comments made by retired guitarist KK Downing regarding the health of Glenn Tipton following word that the rocker is stepping aside from touring in support of the group’s March 9 set, “Firepower”, after being diagnosed with Parkinson’s Disease.
The iconic metal outfit recently confirmed Tipton’s plans and decade-long fight with the health issue alongside word that album co-producer Andy Sneap would step in for the guitarist on their upcoming world tour, which begins in Wilkes Barre, PA on March 13.
Downing – whose twin-lead guitar work with Tipton provided a signature sound for the group through the years before he retired in 2011 – issued a statement acknowledging his bandmate’s status while describing Sneap as “one of the greatest contributors to rock and metal that you will ever have the privilege to meet. To that end I have no doubt that his contribution to the new Judas Priest album was much more than just as a producer.”
Frontman Rob Halford addressed Downing’s remarks during a February 27 interview on “The Freaks With Kenny & Crash” show on Phoenix’s Fox Sports 910 radio station (video below), stating, “Let me just say that the great joy of Judas Priest is that we’ve never gone into this kind of arena of a public dispute. And it’s so easy to fall into that trap in social media today. How many people have you seen in sports, for example, that have made a rash comment on Twitter, just on the heat of the moment, emotionally. You know, we’re all human, we’ve all got feelings, and we have a tendency to blurt out the first thing that is on our minds, and rightly or wrongly, things can kind of come back and chase you afterwards in a negative way.
“So, with regards to everything that was made in [K.K.’s] statement today, a lot of it, to me, is completely superfluous,” he continued. “But the one point that I would like to clarify and have on record is this insinuation that Andy Sneap was covering Glenn’s guitar parts on ‘Firepower’, and I can categorically state that that is a thousand percent false. Because I was with Glenn for all of his guitar work, and he worked really, really hard. Imagine this guy in the tenth year of Parkinson’s. I’ve never seen anybody so brave in the fact that every song was a challenge for him to make it work, but he did — consistently, day after day. It was just a very powerful thing to experience firsthand. And this just goes to show you about the amazing stories that surround invididuals around the world that are dealing with Parkinson’s in their life.”

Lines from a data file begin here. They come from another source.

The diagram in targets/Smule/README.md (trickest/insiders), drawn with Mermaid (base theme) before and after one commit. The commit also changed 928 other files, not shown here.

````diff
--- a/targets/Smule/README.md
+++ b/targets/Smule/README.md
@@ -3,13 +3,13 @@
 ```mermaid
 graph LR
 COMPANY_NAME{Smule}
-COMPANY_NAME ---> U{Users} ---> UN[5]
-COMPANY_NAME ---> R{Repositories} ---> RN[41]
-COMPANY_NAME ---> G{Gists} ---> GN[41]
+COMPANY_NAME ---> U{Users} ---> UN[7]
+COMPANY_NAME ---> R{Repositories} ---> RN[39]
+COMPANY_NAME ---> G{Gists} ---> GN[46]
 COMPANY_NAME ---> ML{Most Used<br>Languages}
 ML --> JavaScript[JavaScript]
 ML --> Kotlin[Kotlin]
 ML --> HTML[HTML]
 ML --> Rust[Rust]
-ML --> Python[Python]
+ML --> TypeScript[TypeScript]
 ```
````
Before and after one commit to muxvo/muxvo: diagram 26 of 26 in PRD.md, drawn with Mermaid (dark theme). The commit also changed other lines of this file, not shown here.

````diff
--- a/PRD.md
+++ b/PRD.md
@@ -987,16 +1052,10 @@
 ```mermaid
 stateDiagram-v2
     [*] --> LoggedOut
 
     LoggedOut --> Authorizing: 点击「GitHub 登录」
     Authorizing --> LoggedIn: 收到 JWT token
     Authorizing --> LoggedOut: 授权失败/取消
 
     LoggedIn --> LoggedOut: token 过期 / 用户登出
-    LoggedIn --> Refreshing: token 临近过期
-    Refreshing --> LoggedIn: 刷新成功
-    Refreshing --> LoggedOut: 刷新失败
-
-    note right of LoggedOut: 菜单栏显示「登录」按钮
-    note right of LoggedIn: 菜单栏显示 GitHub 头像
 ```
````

“I just wanted to touch on that one issue,” added Halford, “because out of everything that was laid out in that statement, that one hit me personally. And so now I’ve been able to clarify that and make sure that everybody out in the world listening to the show, on the Internet and elsewhere, understands that everything that you hear from Glenn on ‘Firepower’ is the amazing Glenn Tipton. Oh yeah!”
On February 28, Downing released a follow-up statement in reaction to Halford’s remarks, saying “just to clarify that my complimenting Andy Sneap as I did was no more than I would have said about any other guitar playing producers that have also contributed much more than expected to our past albums. Great talent such as Chris Tsangarides (R.I.P) and Roy Z both not only produced – but also contributed song ideas, riffs and licks, lyric ideas etc. Consequently, albums like Painkiller and Angel of Retribution would not have been the same without them. Even George Martin, I believe, provided much more for the Beatles than just the role of a normal producer.
“An extra musician in the studio, like the aforementioned talented producers, really does bring a great benefit.”
Fans will learn more about Downing when he publishes his memoir, “Heavy Duty: Days And Nights In Judas Priest”, via Da Capo Press on September 18.
Co-written with Mark Eglinton, the project explores the guiatrist’s history with the band, who he joined in 1969 and was featured on all Judas Priest releases from their 1974 debut, “Rocka Rolla”, to 2009’s “A Touch of Evil: Live.”